** INFORMATION follows **

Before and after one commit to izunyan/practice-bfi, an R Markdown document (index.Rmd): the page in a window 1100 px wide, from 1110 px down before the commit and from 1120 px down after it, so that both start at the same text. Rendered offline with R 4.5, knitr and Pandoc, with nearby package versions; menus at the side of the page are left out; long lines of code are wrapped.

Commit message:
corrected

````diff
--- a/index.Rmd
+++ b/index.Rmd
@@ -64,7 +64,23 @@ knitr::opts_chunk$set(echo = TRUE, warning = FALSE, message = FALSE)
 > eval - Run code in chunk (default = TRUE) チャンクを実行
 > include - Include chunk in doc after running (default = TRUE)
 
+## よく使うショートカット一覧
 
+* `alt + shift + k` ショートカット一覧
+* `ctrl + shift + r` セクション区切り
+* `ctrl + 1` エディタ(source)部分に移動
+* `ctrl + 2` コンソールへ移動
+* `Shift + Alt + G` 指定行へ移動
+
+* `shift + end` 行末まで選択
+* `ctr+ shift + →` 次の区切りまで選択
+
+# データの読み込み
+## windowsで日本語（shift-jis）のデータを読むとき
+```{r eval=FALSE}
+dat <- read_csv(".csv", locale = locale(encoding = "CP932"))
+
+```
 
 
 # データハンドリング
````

** End of INFORMATION **

* WHAT YOU SHOULD DO
Look for the string "default" in the entries above. Copy every line that has it.

* OUTPUT BELOW
 > eval - Run code in chunk (default = TRUE) チャンクを実行
 > include - Include chunk in doc after running (default = TRUE)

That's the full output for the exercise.